1 tablespoon Active Dry Yeast
2.25 cup Warm Water (105-115 degrees)
3 tablespoon Canola Oil
3 tablespoon Honey
1 count Egg
5 tablespoon Quick-Cooking or Old-Fashioned Rolled Oats
3 cup Whole Wheat Flour
2 teaspoon Salt
3 cup All-Purpose Flour
Generously grease two 9 x 5 x 3-inch loaf pans and set aside. Note: My favorite loaf pans for bread baking are glass. Your bread will brown beautifully and look even better than what you can buy in a bakery! Combine the yeast and water in a small bowl. Cover and let stand about 10 minutes. In a large mixing bowl or the bowl of a heavy-duty mixer, mix the oil, honey, egg, oats, whole wheat flour, and salt. Add the yeast mixture. By hand or with the dough hook of the mixer, mix the dough to a spongelike consistency, about 2 minutes. Cover and let rest for 20 minutes or until you begin to see little bubbles appear and the sponge is almost doubled. Gradually add 21/2 cups of the all-purpose flour. Knead in the mixer for 5 minutes or by hand on a floured surface. Add more flour a little at a time only as necessary to make a moderately soft dough. (Put some canola oil on your hands if needed to make the dough easier to handle.) Return the dough to the bowl, greased, and cover with plastic wrap sprayed with cooking spray. Let the dough rise until doubled in bulk, 30 to 45 minutes. Punch down and knead briefly to remove air bubbles. Divide the dough in half. Shape two loaves. Place the loaves in the prepared pans top side down to coat the dough with oil, then turn back upright. Top with a light sprinkling of oats. Cover with a clean towel and let rise until a finger mark remains when a corner of the dough is poked, 45 to 60 minutes. Preheat the oven to 350 degrees. Bake for 35 minutes. For a soft crust, immediately remove the loaves from the pans and place on kitchen towels to cool. For a crustier crust, place the loaves on wire racks to cool.
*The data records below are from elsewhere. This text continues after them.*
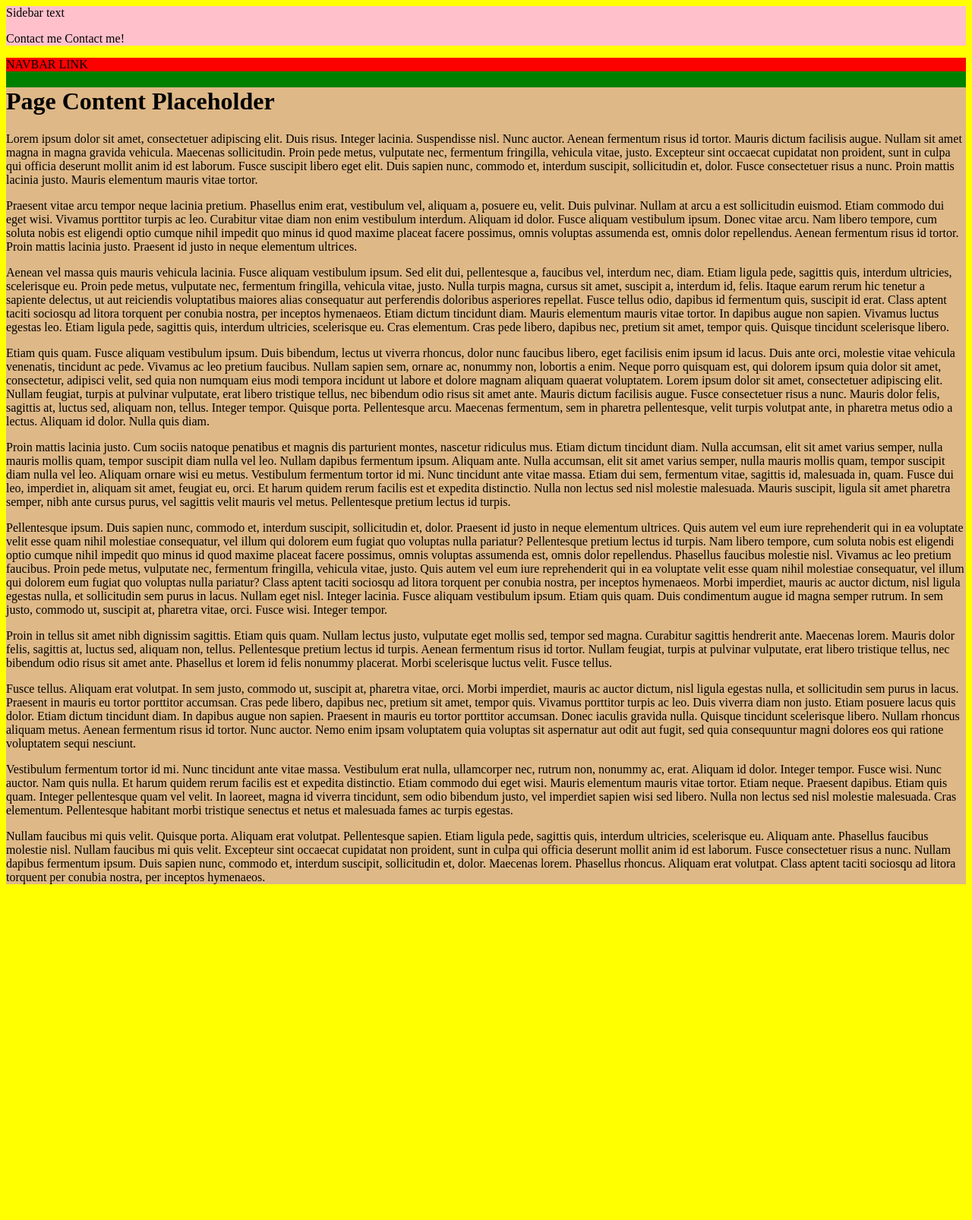
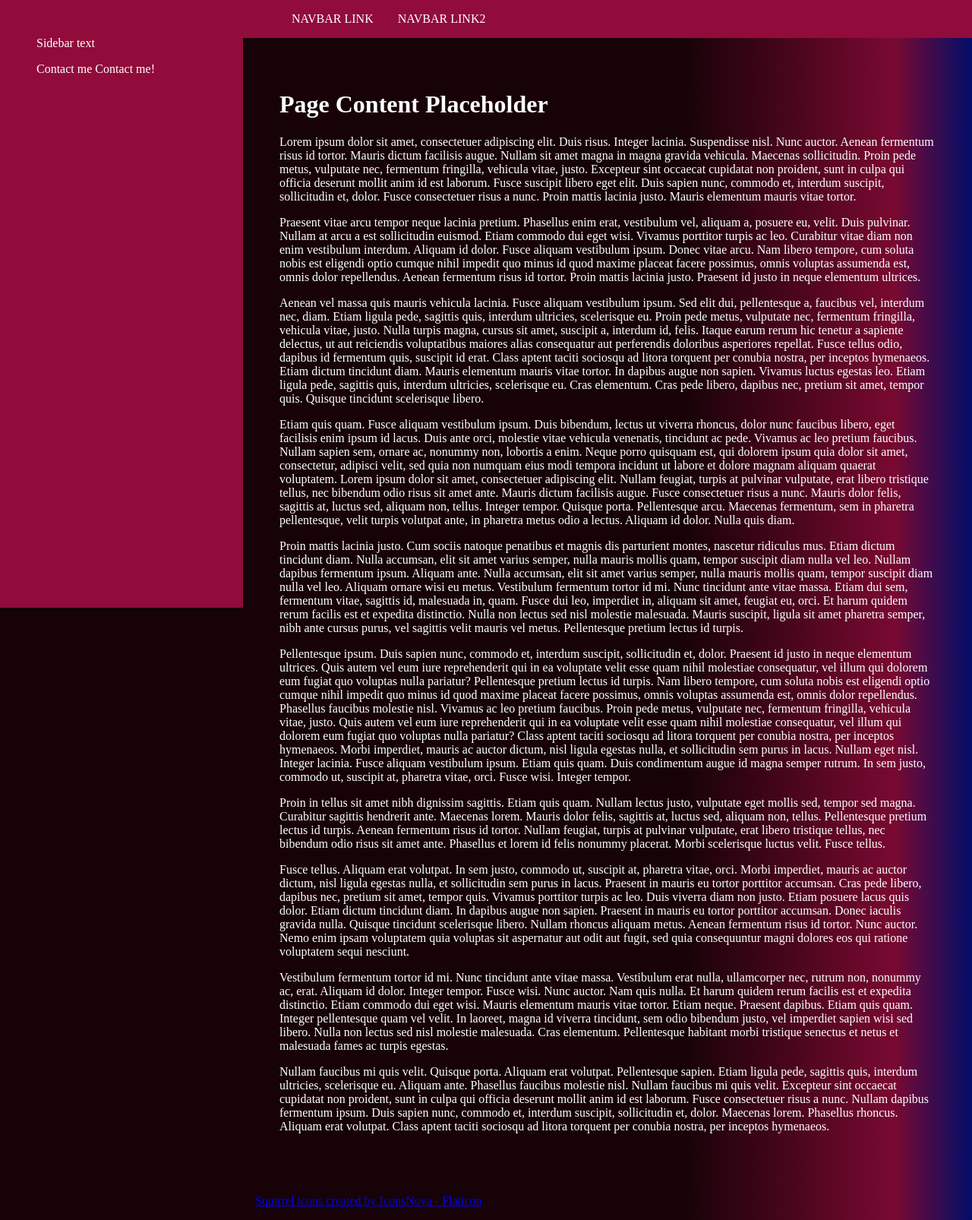
Before and after one commit to Johru/portfo2, a Next.js app: page / in a window 1280 px wide. Shown: the whole page at 76% size. Before the commit the page ends 1180 px from the top, so only its background shows below. Built offline with nearby package versions, Linux system fonts and the light colour scheme.

Commit message:
layout modified

```diff
--- a/src/app/layout.tsx
+++ b/src/app/layout.tsx
@@ -1,7 +1,7 @@
 import '../styles/globals.scss';
 import styles from '../styles/layout.module.scss';
 
-import { Sidebar, Navbar } from '../components';
+import { Sidebar, Navbar, Footer } from '../components';
 
 export const metadata = {
   title: 'Josef Hrůza',
@@ -21,6 +21,8 @@ export default function RootLayout({
           <Navbar />
           <main>{children}</main>
         </div>
+
+        <Footer />
       </body>
     </html>
   );
--- a/src/app/page.tsx
+++ b/src/app/page.tsx
@@ -153,6 +153,8 @@ export default function Home() {
         aptent taciti sociosqu ad litora torquent per conubia nostra, per
         inceptos hymenaeos.
       </p>
+
+
     </div>
   );
 }
--- /dev/null
+++ b/src/components/Footer.tsx
@@ -0,0 +1,15 @@
+import React from 'react';
+import styles from '../styles/layout.module.scss';
+
+export const Footer = () => {
+  return (
+    <div className={styles.footer}>
+      <a
+        href="https://www.flaticon.com/free-icons/squirrel"
+        title="squirrel icons"
+      >
+        Squirrel icons created by IconsNova - Flaticon
+      </a>
+    </div>
+  );
+};
--- a/src/components/Navbar.tsx
+++ b/src/components/Navbar.tsx
@@ -5,6 +5,7 @@ export const Navbar = () => {
   return (
     <div className={styles.navbar}>
       <a>NAVBAR LINK</a>
+      <a>NAVBAR LINK2</a>
     </div>
   );
 };
--- a/src/components/index.ts
+++ b/src/components/index.ts
@@ -1,2 +1,3 @@
 export { Sidebar } from './Sidebar';
 export { Navbar } from './Navbar';
+export { Footer } from './Footer';
--- a/src/styles/globals.scss
+++ b/src/styles/globals.scss
@@ -3,9 +3,19 @@
 }
 
 body {
-  background-color: yellow;
+  color: white;
+  background: rgb(22, 2, 7);
+  background: linear-gradient(
+    90deg,
+    rgba(22, 2, 7, 1) 70%,
+    rgba(121, 9, 49, 1) 92%,
+    rgba(1, 14, 105, 1) 100%
+  );
+  lay: grid;
+  margin: 0;
 }
 
 main {
-  background-color: burlywood;
+  // background-color: burlywood;
+  padding: 3em;
 }
--- a/src/styles/layout.module.scss
+++ b/src/styles/layout.module.scss
@@ -1,10 +1,28 @@
+$bg-dark: #790931;
+
 .sidebar {
-  background-color: pink;
+  background-color: lighten($bg-dark, 5%);
+  position: fixed;
+  width: 25vw;
+  height: 100%;
+  padding: 3em;
 }
 
 .navbar {
-  background-color: red;
+  background-color: lighten($bg-dark, 5%);
+  min-height: 1.5em;
+  padding: 1em 3em;
+}
+
+.navbar a {
+  padding: 0 1em;
 }
 .content-wrapper {
-  background-color: green;
+  // background-color: green;
+  margin-left: 25vw;
 }
+
+.footer {
+  margin-left: 25vw;
+  padding: 1em;
+}
```
Also changed, not shown: tailwind.config.js (+1 -11 lines).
Brought to you by BYUTV The Food Nanny
This recipe was submitted by one of our readers and has not been tested by our food editors. We are not responsible for errors in this recipe, but if you find one, please let us know.